Home |  PublicationsEncyclopedia |  Chicago, Rock Island and Pacific Railway

The Encyclopedia of Oklahoma History and Culture

Unloading CRI&P (Rock Island) cars
(15582, Alvin Rucker Collection, OHS).

Rock Island Passenger Station in Lawton, circa 1910
(22325.68, David D. Beaman Collection, OHS).


This once-extensive network had its roots in the Chicago and Rock Island of 1851. This company was merged with others into the Chicago, Rock Island and Pacific Railroad in 1866 and was reorganized in 1880 under the same name but with the word Railway in the title. As such, the CRI&P line soon stretched into Nebraska and Kansas, even as far as Colorado, north into Minnesota, and east into Tennessee. A fairly solid and prosperous company, it fell into the hands of the infamous Reid-Moore syndicate in 1901 and was soon in trouble through reckless overexpansion. In receivership by 1914, it was reorganized but was again in receivership in 1933.

Over the years the CRI&P was to have a strong presence in Oklahoma, either under its own name or through subsidiaries. Under the name Chicago, Kansas and Nebraska it entered Oklahoma Territory in 1888 and built south along the Chisholm Trail to the Red River, reached in 1892, and the Chicago, Rock Island and Texas took over into Fort Worth. A branch from Chickasha reached Mangum in 1899, and the Kingfisher and Guthrie branch constructed a line between both towns in 1900. More branches followed in Oklahoma, and a second north-south main line from Waldron through Geary, Anadarko, and Lawton to Waurika was opened in stages in the early years of the twentieth century. In 1902 a third main line opened from Kansas across the Oklahoma Panhandle into Texas and on to Tucumcari, New Mexico, where connection was made with the Southern Pacific.

In eastern Oklahoma the Choctaw, Oklahoma and Gulf (CO&G) of 1894 was leased by the CRI&P in 1902 and purchased in 1904. The CO&G had built railroads from Wister to McAlester (1890), and from just east of the latter town to Ardmore in 1902. Earlier, a line from McAlester to Oklahoma City had been opened (1895), connecting with a line to El Reno and Weatherford (1898). This latter line was later extended all the way through Clinton and Elk City to Amarillo, Texas, and on to Tucumcari, New Mexico.

With all these lines, the Rock Island covered Oklahoma pretty well, but the financial position of the company never really recovered from the machinations of the Reid-Moore syndicate.
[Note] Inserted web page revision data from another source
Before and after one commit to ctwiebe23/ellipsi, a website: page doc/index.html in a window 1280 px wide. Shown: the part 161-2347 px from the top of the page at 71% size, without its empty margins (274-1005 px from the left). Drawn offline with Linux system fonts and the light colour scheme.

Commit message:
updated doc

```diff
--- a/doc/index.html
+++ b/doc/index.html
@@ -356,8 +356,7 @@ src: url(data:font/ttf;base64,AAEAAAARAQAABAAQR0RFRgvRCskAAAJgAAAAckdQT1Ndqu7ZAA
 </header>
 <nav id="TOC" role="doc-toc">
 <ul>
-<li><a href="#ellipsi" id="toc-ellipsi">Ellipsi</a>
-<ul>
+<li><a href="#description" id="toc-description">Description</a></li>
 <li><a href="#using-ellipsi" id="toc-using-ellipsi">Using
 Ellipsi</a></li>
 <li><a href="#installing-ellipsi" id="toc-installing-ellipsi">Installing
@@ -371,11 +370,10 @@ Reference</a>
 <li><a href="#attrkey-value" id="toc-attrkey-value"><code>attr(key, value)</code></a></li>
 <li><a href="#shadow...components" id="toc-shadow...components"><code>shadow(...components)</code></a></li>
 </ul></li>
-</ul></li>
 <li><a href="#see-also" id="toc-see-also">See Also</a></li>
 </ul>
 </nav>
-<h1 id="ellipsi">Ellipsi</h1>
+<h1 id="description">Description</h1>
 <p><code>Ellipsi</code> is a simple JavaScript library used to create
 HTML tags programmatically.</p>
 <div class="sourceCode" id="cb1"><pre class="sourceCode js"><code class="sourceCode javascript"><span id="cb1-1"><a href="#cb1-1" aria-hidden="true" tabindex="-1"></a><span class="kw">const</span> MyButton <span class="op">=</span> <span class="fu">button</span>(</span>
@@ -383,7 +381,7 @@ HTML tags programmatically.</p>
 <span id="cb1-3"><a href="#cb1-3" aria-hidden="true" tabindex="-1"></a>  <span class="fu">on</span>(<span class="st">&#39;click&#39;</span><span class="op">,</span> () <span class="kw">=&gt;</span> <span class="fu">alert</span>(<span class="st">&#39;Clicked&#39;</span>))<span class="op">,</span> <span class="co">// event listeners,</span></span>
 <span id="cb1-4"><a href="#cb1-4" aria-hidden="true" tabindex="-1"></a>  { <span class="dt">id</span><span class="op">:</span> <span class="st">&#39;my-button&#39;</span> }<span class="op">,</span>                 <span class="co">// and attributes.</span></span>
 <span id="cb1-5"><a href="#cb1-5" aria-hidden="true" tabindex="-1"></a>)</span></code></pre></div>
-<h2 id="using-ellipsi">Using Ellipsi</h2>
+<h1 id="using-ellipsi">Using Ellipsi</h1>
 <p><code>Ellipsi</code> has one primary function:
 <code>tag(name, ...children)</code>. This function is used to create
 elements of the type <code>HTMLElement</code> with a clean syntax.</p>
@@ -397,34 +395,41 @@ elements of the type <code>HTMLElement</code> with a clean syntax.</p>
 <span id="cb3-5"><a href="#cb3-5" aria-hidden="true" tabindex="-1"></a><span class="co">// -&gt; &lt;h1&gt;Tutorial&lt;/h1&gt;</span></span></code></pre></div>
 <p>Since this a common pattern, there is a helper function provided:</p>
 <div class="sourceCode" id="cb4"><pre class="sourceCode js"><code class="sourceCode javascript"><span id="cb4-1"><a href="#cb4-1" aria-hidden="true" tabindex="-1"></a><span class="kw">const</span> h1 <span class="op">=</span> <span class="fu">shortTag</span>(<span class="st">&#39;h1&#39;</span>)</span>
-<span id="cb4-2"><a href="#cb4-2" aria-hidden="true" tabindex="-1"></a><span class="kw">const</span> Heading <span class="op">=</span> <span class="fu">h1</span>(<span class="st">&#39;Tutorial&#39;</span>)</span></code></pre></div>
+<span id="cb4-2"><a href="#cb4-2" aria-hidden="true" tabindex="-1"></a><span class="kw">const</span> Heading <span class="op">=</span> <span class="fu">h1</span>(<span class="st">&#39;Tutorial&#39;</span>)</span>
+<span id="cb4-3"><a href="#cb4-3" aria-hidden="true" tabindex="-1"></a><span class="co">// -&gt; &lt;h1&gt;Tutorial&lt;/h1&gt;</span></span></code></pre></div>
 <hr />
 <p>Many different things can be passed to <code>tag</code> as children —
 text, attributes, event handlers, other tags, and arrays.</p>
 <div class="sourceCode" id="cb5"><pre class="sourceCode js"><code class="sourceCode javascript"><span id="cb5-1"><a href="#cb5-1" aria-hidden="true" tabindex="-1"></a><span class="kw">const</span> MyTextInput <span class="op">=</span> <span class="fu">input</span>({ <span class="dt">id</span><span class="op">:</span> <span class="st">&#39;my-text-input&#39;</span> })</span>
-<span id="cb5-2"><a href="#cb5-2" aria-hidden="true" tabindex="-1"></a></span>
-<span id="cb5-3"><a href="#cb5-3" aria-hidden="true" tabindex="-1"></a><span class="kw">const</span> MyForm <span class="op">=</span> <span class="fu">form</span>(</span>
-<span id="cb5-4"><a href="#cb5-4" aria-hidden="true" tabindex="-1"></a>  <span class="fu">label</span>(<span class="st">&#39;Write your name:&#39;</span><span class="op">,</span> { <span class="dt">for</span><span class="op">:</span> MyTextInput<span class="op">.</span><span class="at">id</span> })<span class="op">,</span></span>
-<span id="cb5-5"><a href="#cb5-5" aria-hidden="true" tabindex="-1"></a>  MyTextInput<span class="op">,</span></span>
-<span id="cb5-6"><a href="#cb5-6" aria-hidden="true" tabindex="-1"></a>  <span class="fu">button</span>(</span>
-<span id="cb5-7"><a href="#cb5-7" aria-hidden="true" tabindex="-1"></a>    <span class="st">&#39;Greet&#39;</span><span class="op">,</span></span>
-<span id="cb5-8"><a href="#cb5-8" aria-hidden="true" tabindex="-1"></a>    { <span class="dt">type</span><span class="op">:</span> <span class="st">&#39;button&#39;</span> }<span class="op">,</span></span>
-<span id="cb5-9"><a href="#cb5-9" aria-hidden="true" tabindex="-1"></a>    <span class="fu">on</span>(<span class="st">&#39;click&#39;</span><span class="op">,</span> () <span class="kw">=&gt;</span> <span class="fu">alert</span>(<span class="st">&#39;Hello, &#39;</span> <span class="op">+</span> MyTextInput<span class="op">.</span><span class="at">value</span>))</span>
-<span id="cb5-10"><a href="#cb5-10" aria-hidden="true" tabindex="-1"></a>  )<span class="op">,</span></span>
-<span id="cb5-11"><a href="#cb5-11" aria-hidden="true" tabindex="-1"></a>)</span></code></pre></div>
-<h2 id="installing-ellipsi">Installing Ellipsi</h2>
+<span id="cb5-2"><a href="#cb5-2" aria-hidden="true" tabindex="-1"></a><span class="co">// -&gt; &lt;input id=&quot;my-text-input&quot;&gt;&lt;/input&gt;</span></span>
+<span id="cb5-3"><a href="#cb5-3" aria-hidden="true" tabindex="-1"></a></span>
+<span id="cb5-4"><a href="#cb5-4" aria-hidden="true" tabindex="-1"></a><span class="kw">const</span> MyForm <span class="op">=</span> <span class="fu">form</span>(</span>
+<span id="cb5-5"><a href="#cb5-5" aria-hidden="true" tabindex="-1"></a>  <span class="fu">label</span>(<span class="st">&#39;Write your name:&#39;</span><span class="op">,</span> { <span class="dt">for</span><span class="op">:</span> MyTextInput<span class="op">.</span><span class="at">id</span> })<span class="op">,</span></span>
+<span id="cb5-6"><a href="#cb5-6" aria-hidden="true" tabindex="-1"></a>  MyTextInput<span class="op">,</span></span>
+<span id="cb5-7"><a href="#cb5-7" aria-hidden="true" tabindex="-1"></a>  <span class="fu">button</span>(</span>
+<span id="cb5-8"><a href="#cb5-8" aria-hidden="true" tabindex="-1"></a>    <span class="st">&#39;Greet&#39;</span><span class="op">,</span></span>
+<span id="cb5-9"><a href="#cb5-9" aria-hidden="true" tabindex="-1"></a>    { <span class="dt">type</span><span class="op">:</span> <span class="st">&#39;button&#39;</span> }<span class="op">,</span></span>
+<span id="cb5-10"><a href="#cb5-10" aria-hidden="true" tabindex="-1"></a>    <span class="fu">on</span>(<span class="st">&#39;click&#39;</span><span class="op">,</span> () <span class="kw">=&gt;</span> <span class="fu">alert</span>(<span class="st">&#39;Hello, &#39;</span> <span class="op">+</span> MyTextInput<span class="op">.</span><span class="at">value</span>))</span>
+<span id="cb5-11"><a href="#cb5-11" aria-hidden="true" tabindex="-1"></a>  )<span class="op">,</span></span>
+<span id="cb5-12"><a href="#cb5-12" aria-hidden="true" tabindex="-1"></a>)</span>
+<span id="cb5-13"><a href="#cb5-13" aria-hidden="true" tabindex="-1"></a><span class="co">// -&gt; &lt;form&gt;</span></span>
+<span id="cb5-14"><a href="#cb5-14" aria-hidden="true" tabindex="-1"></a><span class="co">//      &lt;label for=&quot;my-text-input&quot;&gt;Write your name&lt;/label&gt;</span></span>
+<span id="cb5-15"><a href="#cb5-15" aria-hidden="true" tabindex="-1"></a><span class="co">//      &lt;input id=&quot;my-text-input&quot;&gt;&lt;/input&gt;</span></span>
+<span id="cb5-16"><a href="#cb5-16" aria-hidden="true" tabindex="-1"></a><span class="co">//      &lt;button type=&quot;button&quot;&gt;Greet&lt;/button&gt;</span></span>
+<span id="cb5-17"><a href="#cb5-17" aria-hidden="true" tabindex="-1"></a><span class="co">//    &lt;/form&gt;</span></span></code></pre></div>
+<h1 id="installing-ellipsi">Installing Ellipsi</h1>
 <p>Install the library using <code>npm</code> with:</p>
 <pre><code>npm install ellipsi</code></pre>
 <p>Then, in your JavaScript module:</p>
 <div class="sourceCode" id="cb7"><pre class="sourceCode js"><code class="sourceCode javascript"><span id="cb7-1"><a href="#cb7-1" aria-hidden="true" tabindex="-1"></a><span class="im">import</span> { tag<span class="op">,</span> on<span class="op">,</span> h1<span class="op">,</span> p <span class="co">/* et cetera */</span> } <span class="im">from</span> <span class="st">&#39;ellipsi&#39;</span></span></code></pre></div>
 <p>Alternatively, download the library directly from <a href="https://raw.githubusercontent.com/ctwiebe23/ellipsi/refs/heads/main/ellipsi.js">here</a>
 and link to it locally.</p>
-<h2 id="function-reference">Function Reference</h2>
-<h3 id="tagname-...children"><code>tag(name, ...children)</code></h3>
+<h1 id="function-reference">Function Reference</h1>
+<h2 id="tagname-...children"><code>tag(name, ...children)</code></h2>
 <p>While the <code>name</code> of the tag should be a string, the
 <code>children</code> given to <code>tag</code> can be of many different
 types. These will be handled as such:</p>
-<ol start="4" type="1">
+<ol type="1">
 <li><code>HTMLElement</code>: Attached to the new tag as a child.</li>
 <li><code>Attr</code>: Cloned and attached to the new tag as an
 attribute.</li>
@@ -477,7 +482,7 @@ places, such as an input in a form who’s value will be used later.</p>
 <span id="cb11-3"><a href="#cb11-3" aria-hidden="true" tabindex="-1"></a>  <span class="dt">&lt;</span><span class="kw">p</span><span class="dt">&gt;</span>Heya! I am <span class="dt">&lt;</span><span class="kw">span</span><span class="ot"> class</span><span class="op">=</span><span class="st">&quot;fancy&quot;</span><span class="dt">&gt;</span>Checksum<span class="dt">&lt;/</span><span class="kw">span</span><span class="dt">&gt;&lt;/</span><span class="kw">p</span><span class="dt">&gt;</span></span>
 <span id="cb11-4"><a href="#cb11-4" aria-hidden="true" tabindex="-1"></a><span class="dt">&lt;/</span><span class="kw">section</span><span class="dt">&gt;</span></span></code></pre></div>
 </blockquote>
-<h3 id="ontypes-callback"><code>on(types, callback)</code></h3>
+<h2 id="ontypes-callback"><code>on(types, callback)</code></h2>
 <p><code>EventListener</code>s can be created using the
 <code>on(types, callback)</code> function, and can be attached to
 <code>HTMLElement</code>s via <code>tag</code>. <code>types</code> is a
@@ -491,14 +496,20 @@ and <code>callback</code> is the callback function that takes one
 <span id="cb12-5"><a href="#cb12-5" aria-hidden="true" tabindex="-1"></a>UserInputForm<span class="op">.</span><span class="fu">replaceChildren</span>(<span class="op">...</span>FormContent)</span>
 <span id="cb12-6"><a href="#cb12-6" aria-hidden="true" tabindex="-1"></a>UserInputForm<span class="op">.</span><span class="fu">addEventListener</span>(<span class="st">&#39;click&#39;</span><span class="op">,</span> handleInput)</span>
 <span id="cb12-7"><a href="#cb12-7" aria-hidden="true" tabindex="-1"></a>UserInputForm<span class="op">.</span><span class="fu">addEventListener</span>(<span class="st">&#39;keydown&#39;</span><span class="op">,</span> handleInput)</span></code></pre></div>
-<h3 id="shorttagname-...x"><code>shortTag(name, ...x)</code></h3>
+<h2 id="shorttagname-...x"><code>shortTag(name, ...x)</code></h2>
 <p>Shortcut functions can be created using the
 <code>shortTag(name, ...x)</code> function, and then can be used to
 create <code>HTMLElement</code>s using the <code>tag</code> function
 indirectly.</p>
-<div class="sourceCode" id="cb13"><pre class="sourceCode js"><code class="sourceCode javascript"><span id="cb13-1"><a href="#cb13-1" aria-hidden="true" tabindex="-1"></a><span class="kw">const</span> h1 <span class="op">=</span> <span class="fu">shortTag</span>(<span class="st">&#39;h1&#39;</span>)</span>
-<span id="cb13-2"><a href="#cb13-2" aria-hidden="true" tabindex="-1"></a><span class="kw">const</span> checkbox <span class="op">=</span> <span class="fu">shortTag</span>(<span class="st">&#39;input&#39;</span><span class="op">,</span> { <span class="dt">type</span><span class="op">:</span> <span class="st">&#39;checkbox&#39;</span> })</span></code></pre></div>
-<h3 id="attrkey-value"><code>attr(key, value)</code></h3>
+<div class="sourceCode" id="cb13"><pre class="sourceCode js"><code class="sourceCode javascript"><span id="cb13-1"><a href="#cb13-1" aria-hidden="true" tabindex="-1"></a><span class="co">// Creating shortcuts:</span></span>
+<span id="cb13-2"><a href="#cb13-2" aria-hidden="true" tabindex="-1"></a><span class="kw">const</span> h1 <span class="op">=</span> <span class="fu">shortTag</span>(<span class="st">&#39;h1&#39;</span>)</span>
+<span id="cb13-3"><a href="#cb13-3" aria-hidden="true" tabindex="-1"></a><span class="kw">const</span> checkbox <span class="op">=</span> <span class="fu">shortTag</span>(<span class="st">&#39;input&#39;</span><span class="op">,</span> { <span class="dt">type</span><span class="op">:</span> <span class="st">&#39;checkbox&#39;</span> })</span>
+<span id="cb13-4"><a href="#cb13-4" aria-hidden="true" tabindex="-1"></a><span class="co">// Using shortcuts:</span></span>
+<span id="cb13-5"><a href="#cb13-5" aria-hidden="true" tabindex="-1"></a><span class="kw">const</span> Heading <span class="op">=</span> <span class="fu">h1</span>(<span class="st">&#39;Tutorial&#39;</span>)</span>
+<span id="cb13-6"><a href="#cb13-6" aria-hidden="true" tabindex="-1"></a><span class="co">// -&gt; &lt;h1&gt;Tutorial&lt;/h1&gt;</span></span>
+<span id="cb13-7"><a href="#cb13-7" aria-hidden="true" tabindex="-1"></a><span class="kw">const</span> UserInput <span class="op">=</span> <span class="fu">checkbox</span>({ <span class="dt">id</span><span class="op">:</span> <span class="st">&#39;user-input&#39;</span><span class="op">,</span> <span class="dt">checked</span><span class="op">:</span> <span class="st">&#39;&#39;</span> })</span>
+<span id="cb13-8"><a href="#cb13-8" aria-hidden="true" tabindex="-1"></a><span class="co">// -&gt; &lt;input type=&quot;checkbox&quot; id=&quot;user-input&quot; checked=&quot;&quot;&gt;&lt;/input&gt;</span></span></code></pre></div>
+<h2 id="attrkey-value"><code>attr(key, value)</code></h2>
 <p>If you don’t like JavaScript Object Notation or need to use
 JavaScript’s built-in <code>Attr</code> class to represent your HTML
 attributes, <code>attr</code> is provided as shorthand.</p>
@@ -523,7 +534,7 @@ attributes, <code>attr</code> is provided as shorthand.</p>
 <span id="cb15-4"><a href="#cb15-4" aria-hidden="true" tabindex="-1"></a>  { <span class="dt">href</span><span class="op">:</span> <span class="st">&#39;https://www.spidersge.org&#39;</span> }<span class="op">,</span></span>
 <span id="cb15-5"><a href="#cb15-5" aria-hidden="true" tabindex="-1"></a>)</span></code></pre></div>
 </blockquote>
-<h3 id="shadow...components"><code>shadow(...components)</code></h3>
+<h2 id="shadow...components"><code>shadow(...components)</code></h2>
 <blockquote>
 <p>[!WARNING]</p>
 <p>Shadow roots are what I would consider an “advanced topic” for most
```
In receivership again in 1933 and forced to slim down, the company sold the Ardmore branch to the Frisco, closed the Kingfisher-Guthrie branch in 1937, and also closed Bridgeport-Anadarko the next year and Chickasha-Lindsay in 1942.

World War II meant a temporary reprieve, but after the war ended, closures of branches came faster, and service deteriorated. A proposed merger (1960) with the Union Pacific was vetoed by the Interstate Commerce Commission, and the Rock Island entered its last receivership in 1975. This time reorganization was impossible, and the company shut down in 1980.

The original main line through Enid and Chickasha and some parts of the second main line from Anadarko to Waurika were revived by the Oklahoma-Kansas-Texas, a subsidiary of the Missouri, Kansas and Texas Railroad (MK&T). The MK&T itself picked up the Oklahoma City-Shawnee-McAlester line, and regional companies such as the North Central Oklahoma and Farmrail took over some of the agricultural branch lines. The rest was closed ruthlessly and scrapped.

Augustus J. Veenendaal, Jr.


William Edward Hayes, Iron Road to Empire: The History of 100 Years of the Progress and Achievements of the Rock Island Lines (New York: Simmons-Boardman, 1953).

Browse By Topic



The following (as per The Chicago Manual of Style, 17th edition) is the preferred citation for articles:
Augustus J. Veenendaal, Jr., “Chicago, Rock Island and Pacific Railway,” The Encyclopedia of Oklahoma History and Culture, https://www.okhistory.org/publications/enc/entry?entry=CH032.

Copyright and Terms of Use

No part of this site may be construed as in the public domain.

Copyright to all articles and other content in the online and print versions of The Encyclopedia of Oklahoma History is held by the Oklahoma Historical Society (OHS). This includes individual articles (copyright to OHS by author assignment) and corporately (as a complete body of work), including web design, graphics, searching functions, and listing/browsing methods. Copyright to all of these materials is protected under United States and International law.

Users agree not to download, copy, modify, sell, lease, rent, reprint, or otherwise distribute these materials, or to link to these materials on another web site, without authorization of the Oklahoma Historical Society. Individual users must determine if their use of the Materials falls under United States copyright law's "Fair Use" guidelines and does not infringe on the proprietary rights of the Oklahoma Historical Society as the legal copyright holder of The Encyclopedia of Oklahoma History and part or in whole.